NEW YORK (CNNMoney) -- Successful entrepreneurs often donate generously to their favorite causes, but here's a new twist: Amar Bose is essentially donating his company to his alma mater.
The Massachusetts Institute of Technology announced Friday that Bose, the 81-year-old founder of the sound system company that bears his name, has donated the majority of Bose Corp.'s stock to the school.
The donation is in the form of non-voting shares, MIT said. The monetary value of the shares were not disclosed, and MIT cannot sell its Bose shares. The school will not participate in the management or governance of the company, but it will receive annual cash dividends on its shares when Bose pays them out.
A spokeswoman for Bose said the company will remain privately held and "operate as it always has." She declined to comment further on the gift.
"Dr. Bose has always been more concerned about the next two decades than about the next two quarters," MIT president Susan Hockfield said in a prepared statement. "[He] has asked us not to shine too bright a spotlight on him today. So to honor that wish, let us simply celebrate Dr. Bose's profound belief in the transformative power of an MIT education."

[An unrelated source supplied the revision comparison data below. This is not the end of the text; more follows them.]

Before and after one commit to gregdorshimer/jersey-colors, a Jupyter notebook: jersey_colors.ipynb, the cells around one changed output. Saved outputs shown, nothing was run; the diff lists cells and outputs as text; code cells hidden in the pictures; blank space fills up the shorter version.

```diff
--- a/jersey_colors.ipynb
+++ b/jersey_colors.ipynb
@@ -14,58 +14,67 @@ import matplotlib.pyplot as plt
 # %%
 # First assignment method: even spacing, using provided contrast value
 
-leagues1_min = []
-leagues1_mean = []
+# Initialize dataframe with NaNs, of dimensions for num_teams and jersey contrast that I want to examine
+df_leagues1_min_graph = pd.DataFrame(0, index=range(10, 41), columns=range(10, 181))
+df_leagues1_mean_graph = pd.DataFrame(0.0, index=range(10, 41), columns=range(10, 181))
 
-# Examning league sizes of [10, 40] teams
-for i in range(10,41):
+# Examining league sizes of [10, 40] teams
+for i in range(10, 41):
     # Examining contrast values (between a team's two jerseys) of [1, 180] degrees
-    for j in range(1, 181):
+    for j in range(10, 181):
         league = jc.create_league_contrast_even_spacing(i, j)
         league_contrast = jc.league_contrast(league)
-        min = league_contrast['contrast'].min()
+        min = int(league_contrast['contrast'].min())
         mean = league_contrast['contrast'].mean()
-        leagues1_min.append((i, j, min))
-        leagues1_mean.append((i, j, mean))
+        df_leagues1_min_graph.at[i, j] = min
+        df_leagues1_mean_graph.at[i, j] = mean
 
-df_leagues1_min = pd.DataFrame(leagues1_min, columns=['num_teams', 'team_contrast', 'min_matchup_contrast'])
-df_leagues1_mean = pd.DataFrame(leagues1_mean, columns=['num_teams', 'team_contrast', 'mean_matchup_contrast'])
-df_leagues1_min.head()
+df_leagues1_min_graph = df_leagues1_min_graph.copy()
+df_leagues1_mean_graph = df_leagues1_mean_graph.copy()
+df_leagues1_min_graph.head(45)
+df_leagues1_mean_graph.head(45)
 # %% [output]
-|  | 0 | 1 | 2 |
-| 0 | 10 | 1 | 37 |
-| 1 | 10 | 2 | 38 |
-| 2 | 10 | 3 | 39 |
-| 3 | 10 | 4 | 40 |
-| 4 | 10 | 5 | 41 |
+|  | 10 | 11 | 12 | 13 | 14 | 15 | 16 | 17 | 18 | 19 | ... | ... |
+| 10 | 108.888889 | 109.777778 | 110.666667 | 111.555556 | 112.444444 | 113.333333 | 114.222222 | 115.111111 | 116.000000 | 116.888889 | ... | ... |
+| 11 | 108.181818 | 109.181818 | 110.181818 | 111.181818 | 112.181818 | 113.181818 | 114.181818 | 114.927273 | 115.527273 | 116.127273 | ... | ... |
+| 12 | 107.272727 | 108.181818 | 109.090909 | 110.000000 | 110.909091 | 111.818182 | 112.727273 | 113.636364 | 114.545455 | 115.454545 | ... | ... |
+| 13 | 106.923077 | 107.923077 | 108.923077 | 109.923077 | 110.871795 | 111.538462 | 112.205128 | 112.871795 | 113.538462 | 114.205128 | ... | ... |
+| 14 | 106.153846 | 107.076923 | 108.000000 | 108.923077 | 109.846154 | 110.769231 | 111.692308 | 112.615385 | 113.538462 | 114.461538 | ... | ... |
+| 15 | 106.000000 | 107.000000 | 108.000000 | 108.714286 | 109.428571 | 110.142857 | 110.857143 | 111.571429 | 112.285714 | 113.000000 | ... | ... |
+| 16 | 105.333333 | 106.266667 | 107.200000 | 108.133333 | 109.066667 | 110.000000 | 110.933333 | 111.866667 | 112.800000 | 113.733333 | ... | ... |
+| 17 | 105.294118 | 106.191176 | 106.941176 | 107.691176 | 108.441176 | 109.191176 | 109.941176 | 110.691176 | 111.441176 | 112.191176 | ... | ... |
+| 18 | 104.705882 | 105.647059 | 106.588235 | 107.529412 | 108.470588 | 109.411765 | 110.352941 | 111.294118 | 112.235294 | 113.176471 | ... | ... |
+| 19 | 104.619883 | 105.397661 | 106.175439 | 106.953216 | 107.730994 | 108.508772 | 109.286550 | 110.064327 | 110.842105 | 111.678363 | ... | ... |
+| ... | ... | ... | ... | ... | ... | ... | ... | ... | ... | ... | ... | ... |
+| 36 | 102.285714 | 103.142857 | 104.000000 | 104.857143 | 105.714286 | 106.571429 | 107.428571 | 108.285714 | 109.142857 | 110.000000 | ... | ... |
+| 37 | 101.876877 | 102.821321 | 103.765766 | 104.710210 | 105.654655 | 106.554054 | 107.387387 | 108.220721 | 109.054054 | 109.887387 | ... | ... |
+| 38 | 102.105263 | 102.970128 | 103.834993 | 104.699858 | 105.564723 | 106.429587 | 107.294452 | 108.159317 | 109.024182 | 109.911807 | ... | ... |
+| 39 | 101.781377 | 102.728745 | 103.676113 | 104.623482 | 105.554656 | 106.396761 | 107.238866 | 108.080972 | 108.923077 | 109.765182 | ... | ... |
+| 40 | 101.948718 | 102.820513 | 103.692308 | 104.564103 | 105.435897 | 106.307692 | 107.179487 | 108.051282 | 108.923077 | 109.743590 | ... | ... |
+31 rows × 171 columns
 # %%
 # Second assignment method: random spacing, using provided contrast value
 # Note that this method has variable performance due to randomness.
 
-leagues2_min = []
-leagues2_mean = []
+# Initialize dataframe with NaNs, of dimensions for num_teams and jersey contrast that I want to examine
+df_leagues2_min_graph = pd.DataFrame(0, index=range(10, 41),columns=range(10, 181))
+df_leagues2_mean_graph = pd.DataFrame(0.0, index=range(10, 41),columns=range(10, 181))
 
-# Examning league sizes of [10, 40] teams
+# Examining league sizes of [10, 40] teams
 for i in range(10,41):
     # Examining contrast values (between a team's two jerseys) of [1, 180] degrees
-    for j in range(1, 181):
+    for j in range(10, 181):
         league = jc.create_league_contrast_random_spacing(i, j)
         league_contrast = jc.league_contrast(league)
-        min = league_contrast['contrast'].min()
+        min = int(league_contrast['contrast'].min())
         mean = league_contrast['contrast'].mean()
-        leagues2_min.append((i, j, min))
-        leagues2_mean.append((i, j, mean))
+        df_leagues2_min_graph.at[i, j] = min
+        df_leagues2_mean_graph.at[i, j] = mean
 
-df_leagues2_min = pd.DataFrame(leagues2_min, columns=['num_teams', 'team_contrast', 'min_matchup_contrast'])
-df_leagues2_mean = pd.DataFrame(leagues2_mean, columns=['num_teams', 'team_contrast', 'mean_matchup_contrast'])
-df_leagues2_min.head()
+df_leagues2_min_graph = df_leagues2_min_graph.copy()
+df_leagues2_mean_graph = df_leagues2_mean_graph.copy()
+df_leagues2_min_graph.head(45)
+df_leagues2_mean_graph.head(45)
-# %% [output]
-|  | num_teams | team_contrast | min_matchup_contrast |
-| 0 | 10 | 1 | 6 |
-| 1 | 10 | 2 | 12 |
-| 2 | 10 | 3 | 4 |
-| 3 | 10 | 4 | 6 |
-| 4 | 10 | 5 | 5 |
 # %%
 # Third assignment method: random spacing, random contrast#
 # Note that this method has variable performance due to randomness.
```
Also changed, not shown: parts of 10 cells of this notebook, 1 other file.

Bose received his bachelor's degree, master's degree, and Ph.D in electrical engineering from MIT. He also taught undergraduate electrical engineering at MIT from 1956 to 2001, maintaining a faculty role at MIT long after his 1964 foundation of founded Bose Corp.
Bose currently employs about 9,000 staffers and is a major economic force in its hometown of Framingham, Mass. The company is known for its high-end speaker systems and headphones.
Asahi is in exclusive talks over a $2.9 billion deal to buy a bunch of businesses from SABMiller that include the storied beer brands Peroni and Grolsch. More
The Fed Chair was criticized on a range of issues, from China and monetary policy to black unemployment and the strong dollar. More
Twitter's stock is sinking fast after the company reported that it lost customers in the fourth quarter of 2015. More
The average price for domestic airfare dropped in the third quarter of 2015, and travel experts expect the trend to continue in 2016. More